Strength is specific, so saying "I want to be as strong as possible" doesn't really mean anything. Sorry :) How do you define "strong"? Do you prioritize a better 1RM or a better 8RM (or 12RM, or AMRAP at a specific weight)? If you have to choose between adding 2% to your bench or 3% to your over-head press, which do you choose? Would you prefer mastering muscle-ups or doing really maxing out weighted pull-ups? You have to make priorities. Sure, increasing your 1RM will probably increase your 8RM, and vice versa, but if you focus on increasing 1RM then 8RM will probably not increase as much as if you worked on that specifically (which in turn probably would yield less 1RM gains).

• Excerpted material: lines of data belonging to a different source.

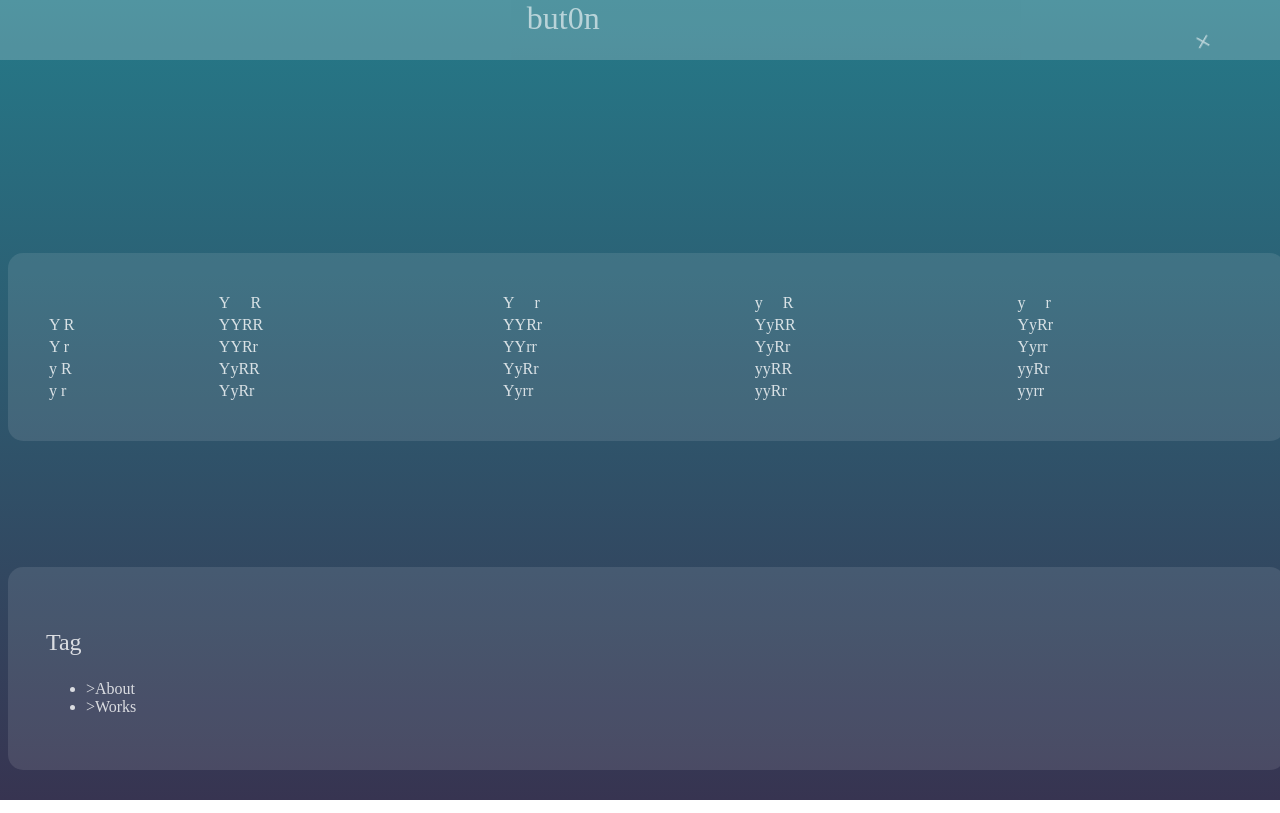
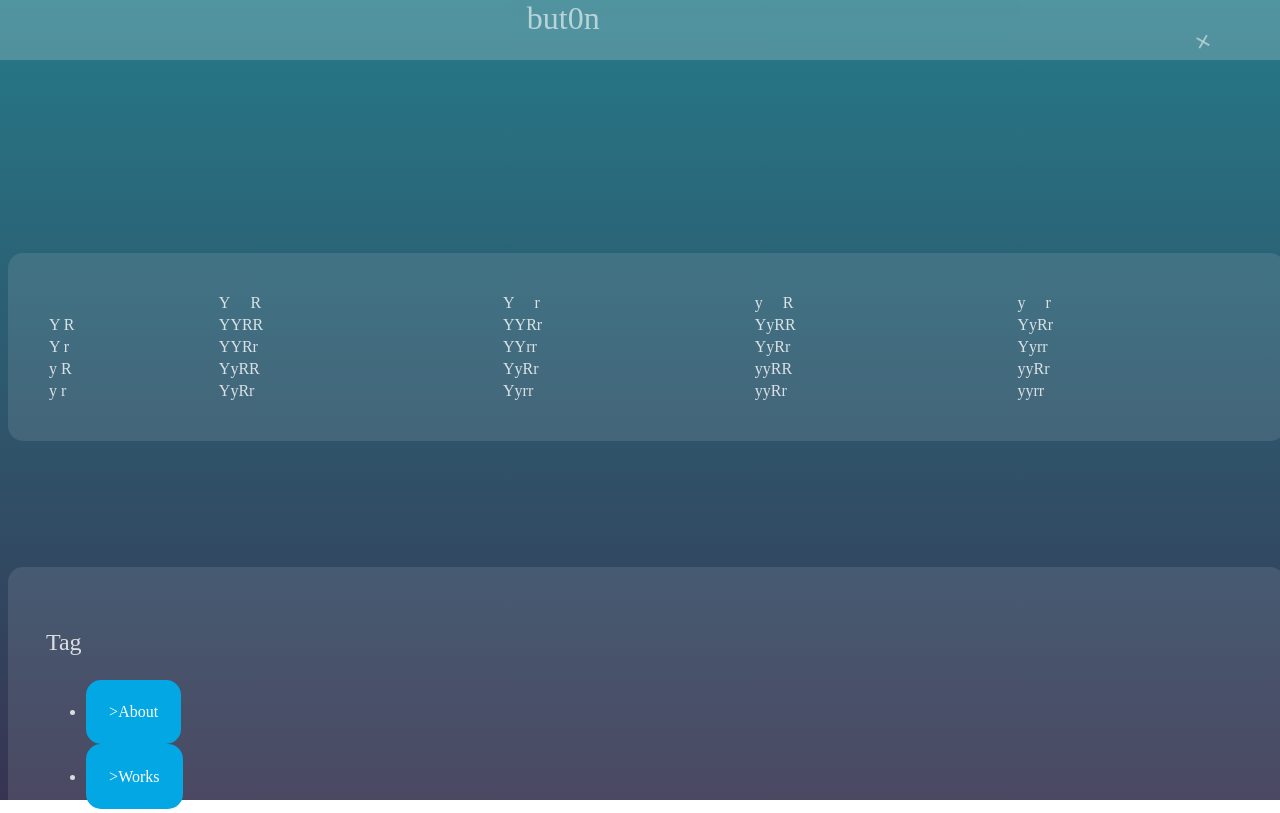
Before and after one commit to but0n/but0n.xyz, a plain HTML site: page index.html in a window 1280 px wide. Shown: the top 813 px of the page. Drawn offline with Linux system fonts and the light colour scheme; a web font is replaced by a local one.

Commit message:
Update index.html

```diff
--- a/index.html
+++ b/index.html
@@ -91,6 +91,17 @@
       .title{font-size:1.5em;}
 
      img{width:89%;}
+
+     button{
+          font-size:1em;
+          border-width:0;
+          border-radius:15px;
+          padding:2%;
+          background-color:#02a7e3;
+          color:rgba(255,255,255,1);
+          }
+
+
   </style>
  </head>
   <body>
@@ -137,14 +148,14 @@
        <div id="text">
           <p class="title">Tag</p>
           <ul>
-             <li><a href="#About">>About</a></li>
-             <li><a href="#Works">>Works</a></li>
+             <li><a href="#About"><button>>About</button></a></li>
+             <li><a href="#Works"><button>>Works</button></a></li>
           </ul>
        </div>
 
         <div id="text">
       <p>  Hi buddy, this is but0n's website.</p>
-<p>As you can see, there are a table about "Mendelian inheritance".</p>
+<p>As you can see, there is a table about "Mendelian inheritance".</p>
         </div>
 
           <a name="About">
@@ -165,7 +176,7 @@
              <p><center><img src="http://imglf0.ph.126.net/8eVV_FxFkyal8dwZiY0YEg==/1339820889243138177.jpg" /></center></p>
              <p><center><img src="http://imglf0.ph.126.net/NBz1Lcemxcapoaec-h9M6Q==/6619143562095515133.jpg" /></center></p>
 
-         <p><a href="http://but0n.me">Tap here to see more</a></p>
+         <p><center><a href="http://but0n.me"><button>more</button></a></center></p>
          </div>
        </a>
              <div id="text">
```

Having said that, "general strength" is a valid goal for training (if a bit fuzzy). Incidentally, the exercises you mention are probably what I'd recommend if someone asked for five exercises to train the whole body, so you're pretty much on track. If I were to add one compound lift to the mix, then perhaps barbell row (for a pull exercise with a different angle than pull-ups).
Between these five lifts (or six, if you add barbell rows), there's a ridiculous amount of variations you could do: Front squat, deficit deadlift, incline bench press, chin-ups, single-arm dumbbell press, seal row, ad infinitum. You can add these variations to the mix to hit muscles slightly different from how the "default" execution hits them. For example, doing both regular and incline bench press would make you stronger in different angles, but focusing all your efforts on regular bench would probably make you even stronger in regular bench (at the cost of being weaker in incline bench). A compromise is choosing one variation, which you do for a couple of months, and then change to something else.
You may also want to add isolation exercises or machine exercises to target specific muscles when you've spent yourself on the free-weight compound movements. For example, if you do a lot of squats and your technique begins to deteriorate, you probably still have enough energy to finish off with some work in the leg press and/or leg extension machines to cram in some extra volume for the major muscles. For pull-ups, you can add some barbell curls afterwards to give your biceps some more work, or do triceps pushdowns after bench press.
If you want to look at strongman exercises, farmer's walk is really super useful: Grab something heavy and in each hand, and walk off with it. Great for grip strength, traps and core (hits obliques surprisingly good!). The one-handed variation, suitcase carry, hits core even harder (but is obviously easier on legs and glutes, as you only carry half the weight).
To summarize, there are no glaring flaws in your choice of exercises - on the contrary, it's a very good assortment. There's a bunch of stuff you could add, but adding 20 different exotic exercises isn't what you need to get stronger. If you find yourself on a plateau and unable to set new personal records, you should look at how you train, rather than picking new exercises. Perhaps you should try a few weeks of hypertrophy training (not because you specifically want to get bigger, but because bigger muscles are stronger muscles), or inversely focus on heavy, low-rep lifts to work on your nervous system, or try out daily undulating periodization.